**Exercise objective:** From the listing below, extract every line containing "changed".

== == ==

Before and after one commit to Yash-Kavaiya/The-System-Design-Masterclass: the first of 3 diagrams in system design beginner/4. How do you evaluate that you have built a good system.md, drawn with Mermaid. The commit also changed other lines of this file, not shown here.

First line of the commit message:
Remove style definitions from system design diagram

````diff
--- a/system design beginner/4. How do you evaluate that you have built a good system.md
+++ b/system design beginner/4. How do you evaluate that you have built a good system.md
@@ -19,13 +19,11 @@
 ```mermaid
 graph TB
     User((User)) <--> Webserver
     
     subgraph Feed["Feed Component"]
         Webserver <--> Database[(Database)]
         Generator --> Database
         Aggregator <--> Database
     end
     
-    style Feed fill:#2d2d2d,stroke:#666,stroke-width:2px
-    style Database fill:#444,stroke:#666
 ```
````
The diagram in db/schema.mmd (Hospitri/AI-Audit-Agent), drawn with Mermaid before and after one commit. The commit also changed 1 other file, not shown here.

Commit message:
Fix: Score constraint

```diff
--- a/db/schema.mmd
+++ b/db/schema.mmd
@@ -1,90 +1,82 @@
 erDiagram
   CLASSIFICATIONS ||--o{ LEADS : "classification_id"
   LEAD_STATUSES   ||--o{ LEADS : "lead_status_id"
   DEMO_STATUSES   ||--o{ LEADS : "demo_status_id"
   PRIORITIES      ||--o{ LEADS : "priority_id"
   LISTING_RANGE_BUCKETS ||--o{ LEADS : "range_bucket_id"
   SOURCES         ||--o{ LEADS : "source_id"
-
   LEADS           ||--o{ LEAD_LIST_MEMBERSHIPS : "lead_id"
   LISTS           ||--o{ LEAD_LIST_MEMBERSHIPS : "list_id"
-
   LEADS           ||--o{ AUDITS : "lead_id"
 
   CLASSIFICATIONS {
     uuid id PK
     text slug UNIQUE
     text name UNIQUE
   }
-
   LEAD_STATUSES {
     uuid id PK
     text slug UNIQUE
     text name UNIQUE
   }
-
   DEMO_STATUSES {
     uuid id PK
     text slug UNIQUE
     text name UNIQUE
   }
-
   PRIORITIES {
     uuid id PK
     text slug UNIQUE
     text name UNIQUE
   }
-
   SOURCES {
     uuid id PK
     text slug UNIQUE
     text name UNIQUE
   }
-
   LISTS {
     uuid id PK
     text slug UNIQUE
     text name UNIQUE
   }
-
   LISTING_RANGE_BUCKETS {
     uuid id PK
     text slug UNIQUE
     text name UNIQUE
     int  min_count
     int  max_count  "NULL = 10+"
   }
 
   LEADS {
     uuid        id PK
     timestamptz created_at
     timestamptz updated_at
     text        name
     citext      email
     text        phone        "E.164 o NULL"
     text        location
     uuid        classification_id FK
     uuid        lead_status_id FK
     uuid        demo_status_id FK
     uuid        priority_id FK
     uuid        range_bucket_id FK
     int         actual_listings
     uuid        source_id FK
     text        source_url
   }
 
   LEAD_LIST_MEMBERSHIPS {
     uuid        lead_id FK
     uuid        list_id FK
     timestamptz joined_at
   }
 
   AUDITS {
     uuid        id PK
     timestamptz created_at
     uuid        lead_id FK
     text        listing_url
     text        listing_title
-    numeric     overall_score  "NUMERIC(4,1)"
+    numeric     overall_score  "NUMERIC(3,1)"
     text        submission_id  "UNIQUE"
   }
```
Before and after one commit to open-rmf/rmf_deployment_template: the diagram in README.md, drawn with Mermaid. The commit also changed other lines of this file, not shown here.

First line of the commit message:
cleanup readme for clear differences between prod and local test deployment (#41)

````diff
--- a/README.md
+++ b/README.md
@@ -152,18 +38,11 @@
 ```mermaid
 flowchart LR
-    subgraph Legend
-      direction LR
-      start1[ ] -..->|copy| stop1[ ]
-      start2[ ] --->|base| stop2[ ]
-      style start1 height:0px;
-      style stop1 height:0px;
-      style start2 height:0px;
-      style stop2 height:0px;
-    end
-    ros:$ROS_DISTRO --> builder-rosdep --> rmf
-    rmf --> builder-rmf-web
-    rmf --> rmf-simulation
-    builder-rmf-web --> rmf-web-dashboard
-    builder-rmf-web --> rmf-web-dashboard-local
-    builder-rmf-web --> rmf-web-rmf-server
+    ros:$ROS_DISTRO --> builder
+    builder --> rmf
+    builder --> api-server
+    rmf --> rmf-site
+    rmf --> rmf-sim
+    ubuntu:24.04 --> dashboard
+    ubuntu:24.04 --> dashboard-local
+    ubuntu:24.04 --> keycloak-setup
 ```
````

== == ==

**Answer to the problem:**
Before and after one commit to Yash-Kavaiya/The-System-Design-Masterclass: the first of 3 diagrams in system design beginner/4. How do you evaluate that you have built a good system.md, drawn with Mermaid. The commit also changed other lines of this file, not shown here.
The diagram in db/schema.mmd (Hospitri/AI-Audit-Agent), drawn with Mermaid before and after one commit. The commit also changed 1 other file, not shown here.
Before and after one commit to open-rmf/rmf_deployment_template: the diagram in README.md, drawn with Mermaid. The commit also changed other lines of this file, not shown here.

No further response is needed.